* TASK REQUIREMENTS *
Copy out the records precisely, omitting pictures.

* THE INPUT *

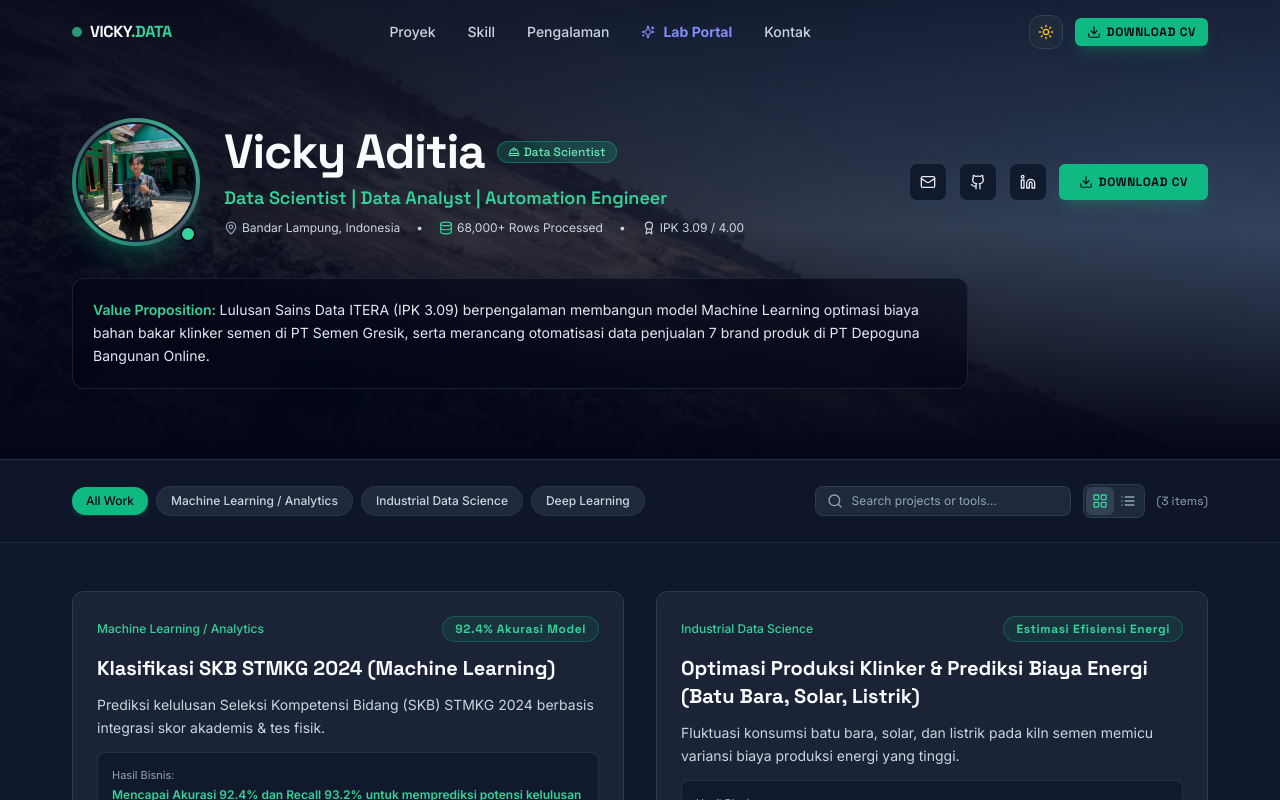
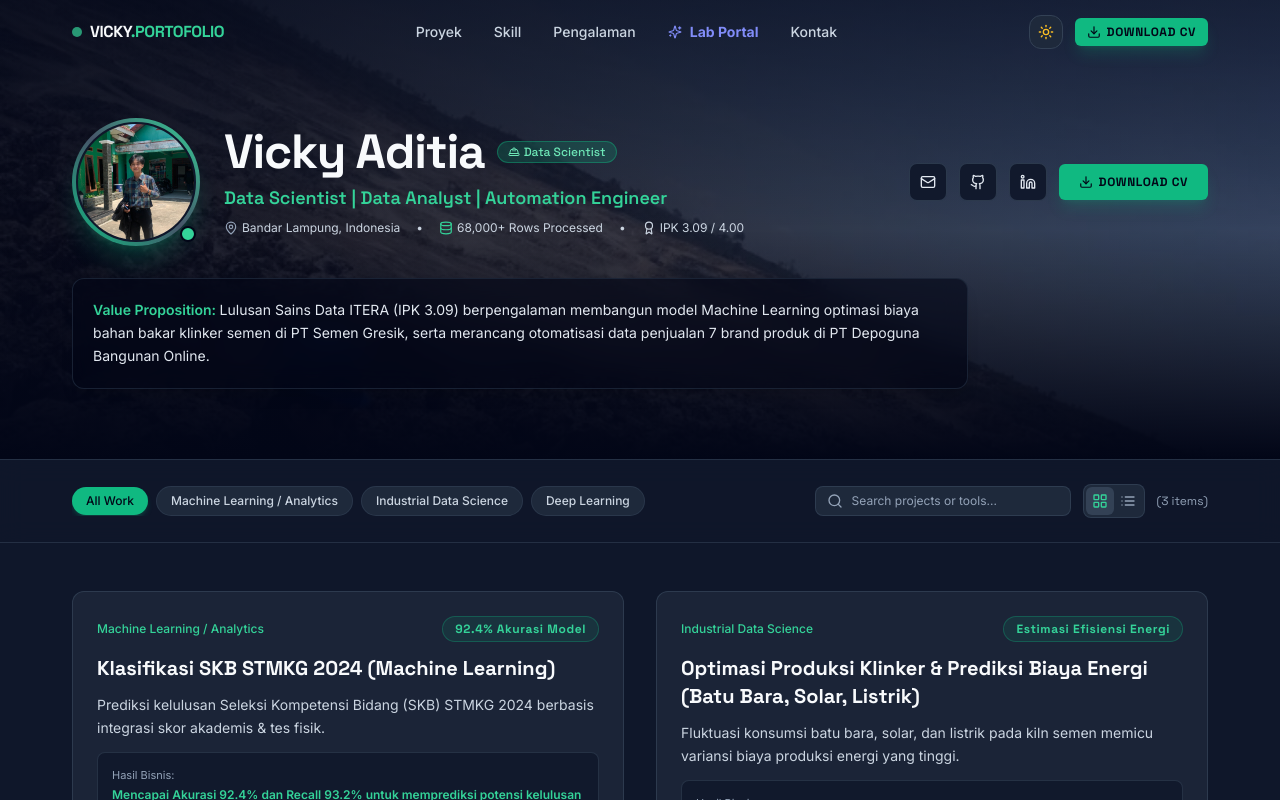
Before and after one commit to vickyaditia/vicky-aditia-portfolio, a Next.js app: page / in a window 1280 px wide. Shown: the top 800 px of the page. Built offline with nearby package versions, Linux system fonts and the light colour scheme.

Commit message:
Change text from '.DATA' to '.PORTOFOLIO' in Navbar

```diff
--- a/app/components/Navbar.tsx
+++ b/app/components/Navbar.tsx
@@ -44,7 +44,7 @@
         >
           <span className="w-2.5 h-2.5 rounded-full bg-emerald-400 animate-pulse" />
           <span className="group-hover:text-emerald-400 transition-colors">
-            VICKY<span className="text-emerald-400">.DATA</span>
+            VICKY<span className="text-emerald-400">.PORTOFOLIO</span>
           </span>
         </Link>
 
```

* RESULT OF THIS TASK *
Before and after one commit to vickyaditia/vicky-aditia-portfolio, a Next.js app: page / in a window 1280 px wide. Shown: the top 800 px of the page. Built offline with nearby package versions, Linux system fonts and the light colour scheme.

Commit message:
Change text from '.DATA' to '.PORTOFOLIO' in Navbar

```diff
--- a/app/components/Navbar.tsx
+++ b/app/components/Navbar.tsx
@@ -44,7 +44,7 @@
         >
           <span className="w-2.5 h-2.5 rounded-full bg-emerald-400 animate-pulse" />
           <span className="group-hover:text-emerald-400 transition-colors">
-            VICKY<span className="text-emerald-400">.DATA</span>
+            VICKY<span className="text-emerald-400">.PORTOFOLIO</span>
           </span>
         </Link>
 
```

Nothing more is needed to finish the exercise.